### Task to complete:
Look through the records and copy every line in which "import" appears.

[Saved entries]
┄┄┄┄┄┄

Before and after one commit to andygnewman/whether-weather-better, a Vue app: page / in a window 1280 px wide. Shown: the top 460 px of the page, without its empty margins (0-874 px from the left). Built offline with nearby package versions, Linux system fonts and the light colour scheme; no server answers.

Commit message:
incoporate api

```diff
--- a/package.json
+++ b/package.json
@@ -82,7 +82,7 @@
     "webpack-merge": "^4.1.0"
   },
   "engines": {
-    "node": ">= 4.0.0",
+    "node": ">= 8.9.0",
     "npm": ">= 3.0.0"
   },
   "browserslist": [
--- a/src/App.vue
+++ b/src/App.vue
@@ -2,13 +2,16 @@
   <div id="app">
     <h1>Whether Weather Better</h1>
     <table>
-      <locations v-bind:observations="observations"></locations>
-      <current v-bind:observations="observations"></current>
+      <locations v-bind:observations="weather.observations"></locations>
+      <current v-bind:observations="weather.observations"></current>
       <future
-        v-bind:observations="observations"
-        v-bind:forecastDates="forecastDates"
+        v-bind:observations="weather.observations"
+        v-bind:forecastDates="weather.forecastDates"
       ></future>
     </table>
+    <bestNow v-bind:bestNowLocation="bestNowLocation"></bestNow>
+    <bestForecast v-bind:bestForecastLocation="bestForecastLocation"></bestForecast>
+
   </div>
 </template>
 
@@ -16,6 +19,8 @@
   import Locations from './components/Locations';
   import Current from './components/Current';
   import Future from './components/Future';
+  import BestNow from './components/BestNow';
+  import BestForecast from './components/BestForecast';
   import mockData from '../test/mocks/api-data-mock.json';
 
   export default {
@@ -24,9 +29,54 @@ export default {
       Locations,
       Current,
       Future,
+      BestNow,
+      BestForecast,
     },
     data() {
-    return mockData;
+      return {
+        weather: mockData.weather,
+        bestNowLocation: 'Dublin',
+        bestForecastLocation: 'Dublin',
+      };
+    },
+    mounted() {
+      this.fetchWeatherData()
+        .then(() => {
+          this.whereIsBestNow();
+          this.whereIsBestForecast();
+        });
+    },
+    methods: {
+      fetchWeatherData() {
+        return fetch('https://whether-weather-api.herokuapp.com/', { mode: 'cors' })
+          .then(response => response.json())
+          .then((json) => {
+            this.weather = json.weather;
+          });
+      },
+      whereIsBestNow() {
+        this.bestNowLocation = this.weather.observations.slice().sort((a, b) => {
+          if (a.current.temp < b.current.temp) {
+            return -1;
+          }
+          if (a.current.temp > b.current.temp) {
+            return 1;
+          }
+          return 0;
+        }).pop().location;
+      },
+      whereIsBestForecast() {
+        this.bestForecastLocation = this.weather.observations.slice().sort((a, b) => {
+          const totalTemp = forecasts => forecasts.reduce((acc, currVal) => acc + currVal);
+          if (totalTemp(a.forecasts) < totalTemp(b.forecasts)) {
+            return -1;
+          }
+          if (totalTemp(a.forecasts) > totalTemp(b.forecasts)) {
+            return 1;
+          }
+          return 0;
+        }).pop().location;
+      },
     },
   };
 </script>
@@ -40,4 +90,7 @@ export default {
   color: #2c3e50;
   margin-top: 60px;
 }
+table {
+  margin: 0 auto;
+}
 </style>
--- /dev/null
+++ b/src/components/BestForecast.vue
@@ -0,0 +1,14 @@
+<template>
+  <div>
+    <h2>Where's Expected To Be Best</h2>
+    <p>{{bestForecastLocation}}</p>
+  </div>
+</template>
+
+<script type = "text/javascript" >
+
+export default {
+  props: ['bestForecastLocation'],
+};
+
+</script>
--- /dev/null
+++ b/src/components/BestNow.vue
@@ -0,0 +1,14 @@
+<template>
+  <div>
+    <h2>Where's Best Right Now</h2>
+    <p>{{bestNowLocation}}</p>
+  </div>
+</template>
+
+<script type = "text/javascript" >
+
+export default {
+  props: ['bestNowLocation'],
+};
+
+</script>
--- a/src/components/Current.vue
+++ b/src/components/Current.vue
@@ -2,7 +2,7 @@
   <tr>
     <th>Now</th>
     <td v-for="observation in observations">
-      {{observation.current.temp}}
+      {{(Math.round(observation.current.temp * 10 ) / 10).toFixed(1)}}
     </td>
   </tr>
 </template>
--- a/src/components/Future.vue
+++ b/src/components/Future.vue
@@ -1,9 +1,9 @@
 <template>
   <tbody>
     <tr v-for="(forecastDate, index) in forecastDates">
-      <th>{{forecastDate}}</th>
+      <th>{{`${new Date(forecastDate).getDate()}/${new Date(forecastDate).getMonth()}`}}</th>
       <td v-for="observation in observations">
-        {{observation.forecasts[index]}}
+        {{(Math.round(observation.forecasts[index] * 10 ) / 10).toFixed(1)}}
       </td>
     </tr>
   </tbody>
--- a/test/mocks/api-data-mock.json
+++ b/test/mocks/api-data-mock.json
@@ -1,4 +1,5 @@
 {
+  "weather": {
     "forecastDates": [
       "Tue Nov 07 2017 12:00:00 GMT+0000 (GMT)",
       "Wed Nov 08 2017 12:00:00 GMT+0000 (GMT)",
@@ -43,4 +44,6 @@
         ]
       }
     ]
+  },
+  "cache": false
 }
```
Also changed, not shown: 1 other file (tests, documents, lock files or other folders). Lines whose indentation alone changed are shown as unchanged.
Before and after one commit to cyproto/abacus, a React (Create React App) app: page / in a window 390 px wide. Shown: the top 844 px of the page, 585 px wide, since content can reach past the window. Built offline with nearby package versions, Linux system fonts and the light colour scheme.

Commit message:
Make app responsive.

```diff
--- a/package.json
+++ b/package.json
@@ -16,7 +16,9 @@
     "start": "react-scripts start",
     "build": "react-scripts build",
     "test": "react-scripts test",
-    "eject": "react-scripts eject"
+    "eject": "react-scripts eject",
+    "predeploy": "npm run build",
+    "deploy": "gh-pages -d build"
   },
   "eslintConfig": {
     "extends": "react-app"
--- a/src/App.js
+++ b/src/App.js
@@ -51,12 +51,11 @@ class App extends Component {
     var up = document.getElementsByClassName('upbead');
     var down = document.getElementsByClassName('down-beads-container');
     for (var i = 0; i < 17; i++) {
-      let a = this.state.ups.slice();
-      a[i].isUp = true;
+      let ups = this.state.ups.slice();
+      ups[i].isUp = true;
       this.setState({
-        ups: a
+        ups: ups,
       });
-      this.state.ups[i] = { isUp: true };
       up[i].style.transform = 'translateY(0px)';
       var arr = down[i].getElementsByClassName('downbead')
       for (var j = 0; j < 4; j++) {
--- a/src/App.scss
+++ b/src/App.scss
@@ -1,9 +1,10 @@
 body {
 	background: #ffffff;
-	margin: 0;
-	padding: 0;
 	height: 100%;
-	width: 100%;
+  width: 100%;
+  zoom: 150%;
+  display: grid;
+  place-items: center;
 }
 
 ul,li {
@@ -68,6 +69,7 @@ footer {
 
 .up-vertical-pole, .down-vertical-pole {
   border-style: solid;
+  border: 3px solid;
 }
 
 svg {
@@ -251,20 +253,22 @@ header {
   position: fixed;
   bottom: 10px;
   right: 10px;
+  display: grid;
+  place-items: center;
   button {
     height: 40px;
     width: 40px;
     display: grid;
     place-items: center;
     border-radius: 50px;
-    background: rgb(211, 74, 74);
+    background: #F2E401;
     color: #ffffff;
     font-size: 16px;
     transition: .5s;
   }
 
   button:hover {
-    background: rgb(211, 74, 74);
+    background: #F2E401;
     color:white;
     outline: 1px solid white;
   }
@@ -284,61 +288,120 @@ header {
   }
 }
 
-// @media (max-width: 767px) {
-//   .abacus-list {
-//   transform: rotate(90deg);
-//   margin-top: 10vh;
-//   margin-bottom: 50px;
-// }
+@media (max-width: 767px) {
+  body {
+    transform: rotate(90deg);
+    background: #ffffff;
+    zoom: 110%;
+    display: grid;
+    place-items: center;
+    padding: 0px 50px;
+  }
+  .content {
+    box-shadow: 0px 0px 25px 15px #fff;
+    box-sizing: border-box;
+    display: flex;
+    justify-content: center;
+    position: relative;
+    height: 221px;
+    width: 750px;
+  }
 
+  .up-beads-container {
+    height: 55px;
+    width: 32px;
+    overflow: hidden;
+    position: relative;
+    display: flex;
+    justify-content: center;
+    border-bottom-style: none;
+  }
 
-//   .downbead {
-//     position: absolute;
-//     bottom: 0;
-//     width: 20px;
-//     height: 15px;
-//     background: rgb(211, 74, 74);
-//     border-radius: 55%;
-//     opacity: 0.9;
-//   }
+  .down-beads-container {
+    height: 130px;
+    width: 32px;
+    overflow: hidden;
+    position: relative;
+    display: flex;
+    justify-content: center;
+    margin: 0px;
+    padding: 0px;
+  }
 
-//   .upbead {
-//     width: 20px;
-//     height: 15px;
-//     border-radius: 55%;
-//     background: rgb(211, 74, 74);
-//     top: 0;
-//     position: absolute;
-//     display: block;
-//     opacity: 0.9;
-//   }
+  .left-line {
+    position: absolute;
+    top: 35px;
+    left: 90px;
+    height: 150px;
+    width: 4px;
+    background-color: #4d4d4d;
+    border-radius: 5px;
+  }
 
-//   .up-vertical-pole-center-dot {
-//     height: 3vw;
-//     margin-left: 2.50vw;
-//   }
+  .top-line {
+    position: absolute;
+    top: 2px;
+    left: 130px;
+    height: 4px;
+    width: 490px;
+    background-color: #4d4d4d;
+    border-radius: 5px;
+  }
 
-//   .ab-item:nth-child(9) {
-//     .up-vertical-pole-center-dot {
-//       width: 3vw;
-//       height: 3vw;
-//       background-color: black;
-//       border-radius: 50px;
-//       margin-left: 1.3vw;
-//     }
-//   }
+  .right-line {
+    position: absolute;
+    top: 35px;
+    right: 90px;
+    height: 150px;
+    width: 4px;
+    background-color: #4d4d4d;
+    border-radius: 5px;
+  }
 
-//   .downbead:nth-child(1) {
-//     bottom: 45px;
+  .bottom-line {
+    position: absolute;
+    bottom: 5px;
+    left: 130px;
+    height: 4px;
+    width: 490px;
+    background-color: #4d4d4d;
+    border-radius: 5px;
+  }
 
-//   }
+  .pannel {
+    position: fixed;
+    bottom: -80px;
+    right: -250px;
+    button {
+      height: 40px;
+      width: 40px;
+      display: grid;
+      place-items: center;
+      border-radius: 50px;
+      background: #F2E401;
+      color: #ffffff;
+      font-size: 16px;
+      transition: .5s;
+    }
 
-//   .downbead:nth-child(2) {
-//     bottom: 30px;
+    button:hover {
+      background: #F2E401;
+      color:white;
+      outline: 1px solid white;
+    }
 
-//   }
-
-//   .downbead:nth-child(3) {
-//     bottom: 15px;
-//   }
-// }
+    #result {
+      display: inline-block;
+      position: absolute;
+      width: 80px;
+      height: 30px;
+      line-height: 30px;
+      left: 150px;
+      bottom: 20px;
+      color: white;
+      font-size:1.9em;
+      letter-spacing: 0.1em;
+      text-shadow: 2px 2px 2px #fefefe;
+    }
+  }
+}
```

┄┄┄┄┄┄

### Final answer:
   import Locations from './components/Locations';
   import Current from './components/Current';
   import Future from './components/Future';
+  import BestNow from './components/BestNow';
+  import BestForecast from './components/BestForecast';
   import mockData from '../test/mocks/api-data-mock.json';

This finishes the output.